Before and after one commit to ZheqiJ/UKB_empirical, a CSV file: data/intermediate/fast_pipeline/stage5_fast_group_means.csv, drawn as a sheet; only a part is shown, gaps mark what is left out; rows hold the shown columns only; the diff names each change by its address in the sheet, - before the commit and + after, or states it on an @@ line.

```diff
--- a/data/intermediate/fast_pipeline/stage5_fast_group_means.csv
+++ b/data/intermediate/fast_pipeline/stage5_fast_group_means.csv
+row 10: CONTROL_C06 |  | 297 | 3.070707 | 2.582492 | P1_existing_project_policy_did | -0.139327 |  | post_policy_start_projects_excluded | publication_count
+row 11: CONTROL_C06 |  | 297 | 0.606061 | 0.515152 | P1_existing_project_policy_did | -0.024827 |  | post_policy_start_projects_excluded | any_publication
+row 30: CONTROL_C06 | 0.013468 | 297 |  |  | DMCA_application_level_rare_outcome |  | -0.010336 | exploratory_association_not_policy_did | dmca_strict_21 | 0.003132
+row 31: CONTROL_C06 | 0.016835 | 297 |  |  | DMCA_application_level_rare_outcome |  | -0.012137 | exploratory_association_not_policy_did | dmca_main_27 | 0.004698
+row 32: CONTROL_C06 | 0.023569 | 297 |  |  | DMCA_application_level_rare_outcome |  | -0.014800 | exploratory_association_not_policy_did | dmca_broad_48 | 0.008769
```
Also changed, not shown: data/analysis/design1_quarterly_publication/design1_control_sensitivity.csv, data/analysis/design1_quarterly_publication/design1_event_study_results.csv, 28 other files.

§

Return each line of the records above in which the word "data" occurs.

Before and after one commit to ZheqiJ/UKB_empirical, a CSV file: data/intermediate/fast_pipeline/stage5_fast_group_means.csv, drawn as a sheet; only a part is shown, gaps mark what is left out; rows hold the shown columns only; the diff names each change by its address in the sheet, - before the commit and + after, or states it on an @@ line.
--- a/data/intermediate/fast_pipeline/stage5_fast_group_means.csv
+++ b/data/intermediate/fast_pipeline/stage5_fast_group_means.csv
Also changed, not shown: data/analysis/design1_quarterly_publication/design1_control_sensitivity.csv, data/analysis/design1_quarterly_publication/design1_event_study_results.csv, 28 other files.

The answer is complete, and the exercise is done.